There are, however, some films in which Stonys tries to change up his methods. That is the case of Uku Ukai (2006) which captures old people in situations and activities charged with varying levels of energy. Thanks to Stonys's observation, the protagonists become aesthetic objects worthy our gaze, just like everything else that catches the inquisitive yet compassionate eye of the filmmaker's camera. There is little dialogue in the film. The joint laughter therapy is a bizarre addition, which is part funny and part scary (as any forced laughter would be). There is no story and the film is rather a philosophical contemplation on old age. Without a narrative to facilitate the transfer of meaning, the viewer is left to project her own conclusions onto the film.

Despite his proclaimed distrust of words, Stonys sometimes cannot avoid using titles to explain the story. It is most noticeable in The Bell (2007) in which titles announce that the film will be about a church bell that ended up on the bottom of a lake during the Swedish-Lithuanian war three hundred years ago. It is a fairly verbal film; members of the expedition discuss their expectations, predictions and dreams. Images, on the other hand, become conventional portrayals of the verbal act, and of situations in which the protagonists speak. Stonys even turns into an interviewer. Yet man is again the focus of the film, and man's desire to discover, retrieve and to touch the bell. Black-and-white material is used again, this time to compare young people in the past and now. Stonys is interested in the life around the lake - the music festival that regularly takes place here, as well as a snowball fight that used to take place here. People share various legends about the lake and the bell; their stories differ from person to person, generation to generation, and family to family. There are also some who have never heard of it. Stonys asks about the bell, tries to make people talk but he is not as skilled with words as he is with images. Whenever he returns to his strong suit, for example, when he follows the movement and air bubbles underwater, he again creates a peculiar kind of intensity and beauty.

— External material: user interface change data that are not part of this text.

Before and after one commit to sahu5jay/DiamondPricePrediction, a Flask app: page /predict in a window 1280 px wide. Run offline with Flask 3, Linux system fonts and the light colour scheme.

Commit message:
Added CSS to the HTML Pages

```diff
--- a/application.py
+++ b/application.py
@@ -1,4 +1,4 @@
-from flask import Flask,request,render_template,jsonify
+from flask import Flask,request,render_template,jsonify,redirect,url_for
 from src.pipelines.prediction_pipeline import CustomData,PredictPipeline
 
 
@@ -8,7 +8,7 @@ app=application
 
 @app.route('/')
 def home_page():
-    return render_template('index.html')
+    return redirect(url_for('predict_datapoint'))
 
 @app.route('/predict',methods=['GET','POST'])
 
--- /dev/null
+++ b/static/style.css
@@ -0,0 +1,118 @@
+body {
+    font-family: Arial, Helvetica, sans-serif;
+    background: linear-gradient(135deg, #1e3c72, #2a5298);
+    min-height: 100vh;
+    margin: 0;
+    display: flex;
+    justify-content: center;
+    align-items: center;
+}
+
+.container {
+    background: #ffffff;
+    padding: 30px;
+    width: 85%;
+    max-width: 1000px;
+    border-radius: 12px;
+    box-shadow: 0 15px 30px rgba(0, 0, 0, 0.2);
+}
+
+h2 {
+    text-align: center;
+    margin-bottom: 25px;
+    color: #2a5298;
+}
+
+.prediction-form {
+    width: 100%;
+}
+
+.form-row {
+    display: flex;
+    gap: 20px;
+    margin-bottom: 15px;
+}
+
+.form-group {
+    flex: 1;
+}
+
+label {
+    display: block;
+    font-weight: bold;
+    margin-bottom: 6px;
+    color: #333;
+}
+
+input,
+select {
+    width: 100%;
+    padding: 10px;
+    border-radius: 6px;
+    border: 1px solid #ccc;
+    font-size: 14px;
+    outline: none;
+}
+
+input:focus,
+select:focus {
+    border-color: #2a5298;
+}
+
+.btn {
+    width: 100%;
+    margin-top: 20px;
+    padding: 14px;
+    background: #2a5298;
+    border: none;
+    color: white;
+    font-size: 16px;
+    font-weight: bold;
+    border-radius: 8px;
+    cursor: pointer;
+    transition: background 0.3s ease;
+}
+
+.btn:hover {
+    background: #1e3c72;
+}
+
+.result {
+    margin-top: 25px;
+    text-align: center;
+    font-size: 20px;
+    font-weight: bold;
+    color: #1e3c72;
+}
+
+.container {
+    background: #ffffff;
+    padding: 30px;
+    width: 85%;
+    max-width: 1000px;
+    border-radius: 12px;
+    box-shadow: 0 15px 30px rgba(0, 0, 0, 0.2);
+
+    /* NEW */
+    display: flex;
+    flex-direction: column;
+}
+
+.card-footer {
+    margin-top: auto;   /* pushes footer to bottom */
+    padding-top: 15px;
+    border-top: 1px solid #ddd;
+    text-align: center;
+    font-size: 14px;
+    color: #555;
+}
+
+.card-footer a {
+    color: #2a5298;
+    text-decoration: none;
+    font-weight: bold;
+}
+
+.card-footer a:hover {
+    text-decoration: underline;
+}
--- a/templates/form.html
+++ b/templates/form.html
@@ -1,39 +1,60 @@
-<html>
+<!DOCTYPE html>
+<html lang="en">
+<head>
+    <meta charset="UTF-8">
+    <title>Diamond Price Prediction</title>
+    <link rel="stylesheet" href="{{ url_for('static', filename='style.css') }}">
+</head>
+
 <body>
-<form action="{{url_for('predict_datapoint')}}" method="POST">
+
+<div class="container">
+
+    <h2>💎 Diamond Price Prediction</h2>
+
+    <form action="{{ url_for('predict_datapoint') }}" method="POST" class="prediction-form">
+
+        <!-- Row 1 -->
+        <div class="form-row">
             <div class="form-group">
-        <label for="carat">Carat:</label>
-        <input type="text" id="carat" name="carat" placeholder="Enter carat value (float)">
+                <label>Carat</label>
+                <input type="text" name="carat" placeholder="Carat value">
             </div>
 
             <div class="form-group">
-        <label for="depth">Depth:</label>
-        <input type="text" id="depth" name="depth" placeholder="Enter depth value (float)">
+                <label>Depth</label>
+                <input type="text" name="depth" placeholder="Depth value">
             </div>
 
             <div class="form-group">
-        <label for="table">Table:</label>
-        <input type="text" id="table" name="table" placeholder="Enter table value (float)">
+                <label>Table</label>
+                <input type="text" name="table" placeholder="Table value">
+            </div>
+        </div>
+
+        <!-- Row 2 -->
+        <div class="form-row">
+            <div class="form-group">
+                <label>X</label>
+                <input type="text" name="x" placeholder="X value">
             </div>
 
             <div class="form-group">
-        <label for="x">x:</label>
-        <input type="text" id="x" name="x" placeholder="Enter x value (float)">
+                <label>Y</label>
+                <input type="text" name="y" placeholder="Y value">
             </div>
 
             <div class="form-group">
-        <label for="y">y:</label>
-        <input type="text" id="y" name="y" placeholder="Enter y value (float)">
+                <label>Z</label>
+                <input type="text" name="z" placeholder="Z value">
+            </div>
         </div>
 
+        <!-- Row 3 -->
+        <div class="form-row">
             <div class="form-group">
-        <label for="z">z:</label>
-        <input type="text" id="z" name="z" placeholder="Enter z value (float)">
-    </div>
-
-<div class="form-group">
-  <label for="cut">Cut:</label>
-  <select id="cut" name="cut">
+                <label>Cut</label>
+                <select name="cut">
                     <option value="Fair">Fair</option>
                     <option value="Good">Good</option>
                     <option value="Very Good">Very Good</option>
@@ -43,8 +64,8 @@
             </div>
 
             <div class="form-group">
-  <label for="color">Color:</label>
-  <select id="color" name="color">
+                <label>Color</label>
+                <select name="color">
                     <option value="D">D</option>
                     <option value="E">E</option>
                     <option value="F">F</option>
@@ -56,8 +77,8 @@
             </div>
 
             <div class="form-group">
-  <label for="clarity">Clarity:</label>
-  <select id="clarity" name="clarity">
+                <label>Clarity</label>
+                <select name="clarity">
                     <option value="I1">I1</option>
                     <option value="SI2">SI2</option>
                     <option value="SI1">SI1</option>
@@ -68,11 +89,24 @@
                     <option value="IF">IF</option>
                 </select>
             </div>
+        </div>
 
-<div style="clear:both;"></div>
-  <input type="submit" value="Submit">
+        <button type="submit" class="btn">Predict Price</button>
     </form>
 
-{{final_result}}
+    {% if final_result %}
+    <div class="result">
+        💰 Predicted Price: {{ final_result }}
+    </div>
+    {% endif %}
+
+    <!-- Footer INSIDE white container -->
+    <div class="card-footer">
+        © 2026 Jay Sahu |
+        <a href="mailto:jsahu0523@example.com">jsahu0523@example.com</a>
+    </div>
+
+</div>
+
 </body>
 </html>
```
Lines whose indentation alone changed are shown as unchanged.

With an almost childlike immediacy, Stonys often stops to gaze at whatever has caught his attention as if forgetting the purpose of his visit, and herein lies the greatest power of his filmmaking. Moreover, observational method and the concept of inner freedom make each of the films mostly about Stonys himself.


Written by Kateřina Surmanová


Audrius Stonys - Directing filmography: Open the Door to Him Who Comes (1989); Baltic Way (1990, co-directed with Arunas Matelis); Earth of the Blind (1992); Apostle of Ruins (1993); Antigravitation (1995); Flying over the Blue Field (1996); Harbour (1998); Fedia. Three Minutes After the Big Bang (1999); 510 Seconds of Silence (2000); Alone (2001); The Last Car (2002); Countdown (2004); Uku Ukai (2006); The Bell (2007); Four Steps (2008); I Walked Through Fire, You Were With Me (2010); Ramin (2011).


This text was first published in October 2011 in IDF's Industry Reel #2. On October 29, 2011, Audrius Stonys held a master class as part of our Industry Programme in Jihlava.

photo: Ramin (dir. Audrius Stonys, Georgia / Latvia 2011)